Hemingway landed in the middle of the pack at the 2016 NFL Combine. He displayed decent speed with a 4.71 40-yard dash (second-best of those recorded) and a 6.88 cone drill, but he recorded an average bench press (18 reps). Along with Hemingway’s smaller measurables, strength may be an issue. In truth, Hemingway’s stature is more suited for a wide receiver. All things considered, drafting Hemingway could bode well for the Rams, because the receiving corps needed help – lots of help.
Hemingway showed flashes of potential on tape, exhibiting natural pass-catching ability. He can pluck the ball out of the air, in traffic, or wrestle the ball away from a defender, which sets him apart as a potential playmaker in the endzone. His strengths can help a struggling Rams offense that ranked 23rd in the league in redzone conversions (52%). More specific to the Rams’ redzone struggle, they released former tight end Jared Cook, who was the team’s leading threat inside the 20-yard two years ago, but he fizzled last season zero touchdowns. The Rams will be looking for someone to fill the void in production with the presence of Hemingway and his fellow draftee, Tyler Higbee.
Hemingway also exhibited great yards-after-catch (YAC) potential. He used his athleticism to spin and drag opposing defenders with ease in open space. Although his production was minimal at South Carolina State, that is likely due to the poor play of the offense as a whole.
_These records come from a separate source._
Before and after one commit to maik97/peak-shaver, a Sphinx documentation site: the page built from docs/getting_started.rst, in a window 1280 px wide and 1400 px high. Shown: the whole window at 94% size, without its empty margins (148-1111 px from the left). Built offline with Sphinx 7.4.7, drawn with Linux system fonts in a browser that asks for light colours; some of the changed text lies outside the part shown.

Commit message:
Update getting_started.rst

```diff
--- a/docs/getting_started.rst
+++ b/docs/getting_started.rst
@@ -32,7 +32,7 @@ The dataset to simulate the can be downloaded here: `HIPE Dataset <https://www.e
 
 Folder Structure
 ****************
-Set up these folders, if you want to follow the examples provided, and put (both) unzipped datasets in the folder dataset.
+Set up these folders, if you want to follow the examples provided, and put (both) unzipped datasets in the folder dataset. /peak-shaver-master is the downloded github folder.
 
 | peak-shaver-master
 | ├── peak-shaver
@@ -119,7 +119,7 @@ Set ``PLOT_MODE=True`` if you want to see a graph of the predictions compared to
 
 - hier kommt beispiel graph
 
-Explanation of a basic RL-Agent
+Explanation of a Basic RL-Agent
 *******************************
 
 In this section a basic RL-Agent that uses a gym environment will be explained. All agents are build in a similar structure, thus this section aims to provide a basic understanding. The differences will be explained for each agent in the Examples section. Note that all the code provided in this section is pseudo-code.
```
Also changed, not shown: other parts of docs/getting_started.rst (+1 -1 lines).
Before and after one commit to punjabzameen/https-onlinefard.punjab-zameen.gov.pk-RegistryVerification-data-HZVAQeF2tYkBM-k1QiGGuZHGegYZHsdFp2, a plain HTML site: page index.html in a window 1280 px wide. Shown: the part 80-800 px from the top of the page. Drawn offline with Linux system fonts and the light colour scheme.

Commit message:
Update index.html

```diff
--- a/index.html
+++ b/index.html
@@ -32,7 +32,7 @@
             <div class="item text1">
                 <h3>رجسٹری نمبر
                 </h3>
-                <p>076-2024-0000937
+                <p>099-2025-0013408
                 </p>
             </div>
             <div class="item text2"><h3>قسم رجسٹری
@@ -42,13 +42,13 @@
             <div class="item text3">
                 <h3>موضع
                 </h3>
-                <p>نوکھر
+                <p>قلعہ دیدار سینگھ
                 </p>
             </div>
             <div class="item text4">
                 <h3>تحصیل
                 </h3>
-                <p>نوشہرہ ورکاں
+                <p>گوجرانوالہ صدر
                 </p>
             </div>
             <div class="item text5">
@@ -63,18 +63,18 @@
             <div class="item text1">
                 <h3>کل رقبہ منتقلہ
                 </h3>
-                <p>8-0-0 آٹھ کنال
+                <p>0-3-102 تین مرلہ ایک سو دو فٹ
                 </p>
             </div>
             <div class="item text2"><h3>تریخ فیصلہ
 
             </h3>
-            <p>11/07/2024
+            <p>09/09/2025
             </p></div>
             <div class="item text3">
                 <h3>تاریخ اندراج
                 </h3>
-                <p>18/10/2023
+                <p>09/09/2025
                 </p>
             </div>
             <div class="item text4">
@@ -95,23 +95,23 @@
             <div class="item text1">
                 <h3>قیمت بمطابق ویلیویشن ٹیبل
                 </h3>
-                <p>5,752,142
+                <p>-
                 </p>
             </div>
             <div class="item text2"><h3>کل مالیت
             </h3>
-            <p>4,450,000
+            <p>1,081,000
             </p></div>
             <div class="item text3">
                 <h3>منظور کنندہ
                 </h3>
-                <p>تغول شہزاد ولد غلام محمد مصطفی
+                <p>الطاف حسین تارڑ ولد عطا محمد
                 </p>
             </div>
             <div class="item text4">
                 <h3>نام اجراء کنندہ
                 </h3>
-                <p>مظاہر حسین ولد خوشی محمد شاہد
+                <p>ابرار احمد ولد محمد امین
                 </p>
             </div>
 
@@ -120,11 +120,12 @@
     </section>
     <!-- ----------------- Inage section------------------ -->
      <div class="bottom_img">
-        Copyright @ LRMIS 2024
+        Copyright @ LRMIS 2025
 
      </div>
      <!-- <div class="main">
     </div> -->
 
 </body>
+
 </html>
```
South Carolina totaled an underwhelming 3,934 yards total offense, with 2,261 of those yards coming through the air, and in a weaker MEAC Conference. That’s definitely not the best situation for the potential NFL contributor.
Despite his potential, there are also some big holes in Hemingway’s game. Hemingway is not the cleanest route-runner, and needs to improve his technique coming off the ball. Technique is essential to gaining the upper hand as a tight end, especially when trying to create separation. Hemingway ability to adjusting in open field could also be cause for concern. The system Hemingway played in, like most modern college systems does not run option routes. Hemingway will have problems diagnosing his best course of action.
Fortunately, Hemingway will have the proverbial wunderkind of the quick release offense in Jared Goff. The No. 1 overall pick coming out of the University of California could bridge the gap with Hemingway. Rookie quarterbacks tend to lean on their tight ends as safety blankets, so at this point Hemingway has a real shot at making the Rams squad. That said, he will more than likely have to pay his dues and prove his worth on special teams. Hopefully, Hemingway adjusts to Fisherball cleanly and showcases his potential sooner rather than later.